Needless to say, the rules of engagement are out the window just as soon as Susan’s plane lands in Paris. She blows her matronly tourist cover by coming to the assistance of a fellow agent (Jason Statham) unaware that he’s in imminent peril. Between the loose-lipped loudmouth’s need for attention and her appetite whetted for more action, there’s little hope of getting the subtle surveillance genie back in the bottle.

Thus unfolds Spy, the latest collaboration between Melissa McCarthy and writer/director Paul Feig. This film pales in comparison to either Bridesmaids (2011) or The Heat (2013), perhaps because, here, Melissa has been asked to carry the comedy load alone. In Bridesmaids, she shared those duties with a talented ensemble; and in The Heat, her pairing with Sandra Bullock worked to perfection.

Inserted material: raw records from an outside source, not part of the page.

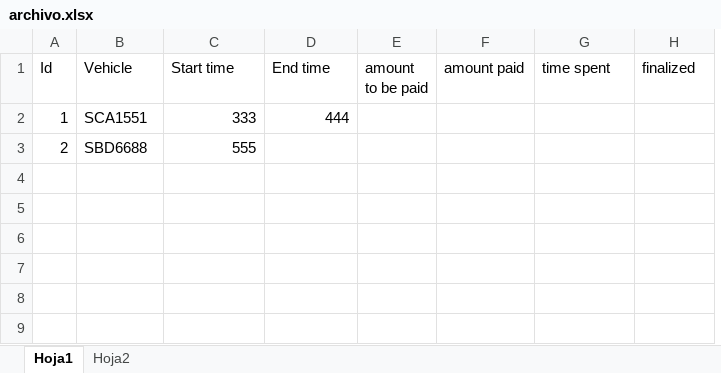
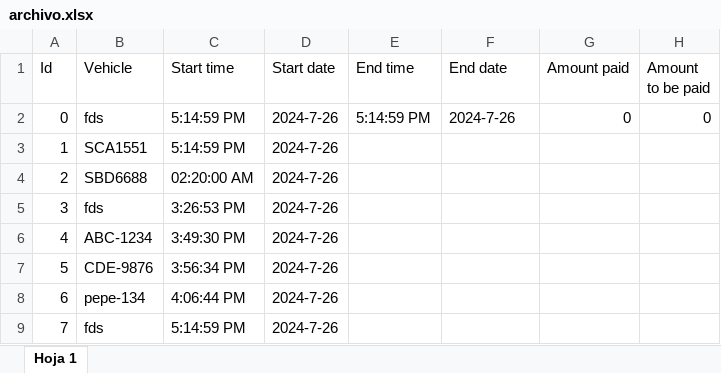
Before and after one commit to PerezPablo80/ParkingPrinter, an Excel workbook: ElectronFrontend/assets/archivo.xlsx, sheet Hoja 1, drawn as a sheet; values as stored, in another font and other column widths than the file's, no borders; removed rows and columns are numbered as before the commit, all else as after; the diff names each change by its address in the sheet, - before the commit and + after, or states it on an @@ line.

Commit message:
Req 2 Save excel file and ui/ux 1

```diff
--- a/ElectronFrontend/assets/archivo.xlsx (sheet Hoja 1)
+++ b/ElectronFrontend/assets/archivo.xlsx (sheet Hoja 1)
-sheet tab: Hoja1
+sheet tab: Hoja 1
-sheet tab: Hoja2
+column D (Start date), rows 3-4: 2024-7-26 | 2024-7-26
-column E (amount to be paid), empty
-F1: amount paid
+F1: End date
-G1: time spent
+G1: Amount paid
-H1: finalized
+H1: Amount to be paid
+row 2: 0 | fds | 5:14:59 PM | 2024-7-26 | 5:14:59 PM | 2024-7-26 | 0 | 0
-C3 (Start time): 333
+C3 (Start time): 5:14:59 PM
-E3 (End time): 444
+E3 (End time): (empty)
-C4 (Start time): 555
+C4 (Start time): 02:20:00 AM
+row 5: 3 | fds | 3:26:53 PM | 2024-7-26
+row 6: 4 | ABC-1234 | 3:49:30 PM | 2024-7-26
+row 7: 5 | CDE-9876 | 3:56:34 PM | 2024-7-26
+row 8: 6 | pepe-134 | 4:06:44 PM | 2024-7-26
+row 9: 7 | fds | 5:14:59 PM | 2024-7-26
```
Also changed, not shown: 8 other files.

By contrast, this picture definitely has its moments, yet one tires of the tendency to rely on Melissa to generate laughs by way of her trademark trash-talk. Those vulgar comments were funny when delivered as unexpected asides in Bridesmaids. Now, they sort of fall flat when exposed as the only material a one-trick pony might have to offer.

A Melissa McCarthy vehicle recommended for fans with a big appetite for her crude, expletive-laced brand of humor.

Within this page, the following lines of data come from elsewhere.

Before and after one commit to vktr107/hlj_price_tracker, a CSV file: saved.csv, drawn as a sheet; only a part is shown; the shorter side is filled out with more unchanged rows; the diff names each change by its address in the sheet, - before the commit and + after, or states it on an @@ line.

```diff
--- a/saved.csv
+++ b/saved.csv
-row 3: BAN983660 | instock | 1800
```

Good (2 stars)

In English, French, Italian and German with subtitles

Running time: 120 minutes




Kam’s Kapsules:
For movies opening June 12, 2015


Jurassic World (PG-13 for peril and intense violence) Fourth installment in the sci-fi franchise, set on an island off the coast of Costa Rica, revolving around test tube dinosaurs run amok during the grand opening of a dino-themed amusement park. Ensemble includes Bryce Dallas Howard, Chris Pratt, Vincent D’Onofrio, BD Wong and Omar Sy.

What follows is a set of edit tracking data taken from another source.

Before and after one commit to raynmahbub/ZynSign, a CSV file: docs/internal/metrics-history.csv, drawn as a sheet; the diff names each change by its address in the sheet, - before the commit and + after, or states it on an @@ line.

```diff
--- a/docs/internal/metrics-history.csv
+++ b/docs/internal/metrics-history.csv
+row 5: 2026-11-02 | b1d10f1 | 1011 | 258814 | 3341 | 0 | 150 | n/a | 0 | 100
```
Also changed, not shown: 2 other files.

The 11th Hour (Unrated) Psychological drama about a successful businesswoman (Kim Basinger) who resorts to desperate measures to become a mother after being informed by her doctor that she’s barren. Supporting cast includes Jordan Prentice, Sebastian Schipper and Peter Stormare.


Madame Bovary (R for nudity and sexuality) Mia Wasikowska stars in the title role in the sixth big-screen adaptation of the Gustave Flaubert classic about the ambitious wife of a country doctor (Henry Lloyd-Hughes) who starts sleeping around in order to enhance her social status. Featuring Ezra Miller, Rhys Ifans and Paul Giamatti.
Me And Earl And The Dying Girl (PG-13 for profanity, sexuality, drug use and mature themes) Coming-of-age drama based on the Jesse Andrews novel of the same name about a couple of amateur filmmakers (Thomas Mann and RJ Cyler) who decide to make a movie for a high school classmate diagnosed with leukemia (Olivia Cooke). With Nick Offerman, Connie Britton, Molly Shannon, Bobb’e J. Thompson and Chelsea Zhang.


Redeemer (Unrated) Gritty tale of redemption, set in Chile, revolving around a guilt-ridden hit man (Marko Zaror) who morphs into a crime-fighting vigilante to make amends for his sins. Featuring Noah Segan, Loreto Aravena and Otilio Castro. (In Spanish with subtitles)


Set Fire To The Stars (Unrated) Historical drama, set in the ’50s, about an aspiring poet (Elijah Wood) whose world is turned upside-down during a wild weekend retreat spent in the company of his hero, Dylan Thomas (Celyn Jones). With Kelly Reilly, Steven Mackintosh and Shirley Henderson.


Soaked In Bleach (Unrated) Conspiracy theory drama revisiting the events surrounding the supposed suicide of Kurt Cobain (Tyler Bryan) from the point-of-view of the private eye (Daniel Roebuck) hired by his widow (Sarah Scott) to investigate his untimely death. Featuring August Emerson, Alyssa Suede and Kurt Loder.


Vendetta (R for profanity and graphic violence) Crime thriller about a hard-nosed detective (Dean Cain) who deliberately gets arrested in order to be able to avenge the murder of his wife. With Michael Eklund, Kyra Zagorsky and Paul Wight.


The Wolfpack (R for profanity) Dysfunctional family documentary about seven home-schooled siblings, aged 11 to 18, screwed up by parents who raised them on welfare in a modest apartment in lower Manhattan where they were denied any contact with the outside world.


The Yes Men Are Revolting (Unrated) Subversive documentary featuring another round of hijinks by merry pranksters Mike Bonanno and Andy Bichlbaum as they infiltrate corporations in order to shed light on greed and environmental abuse.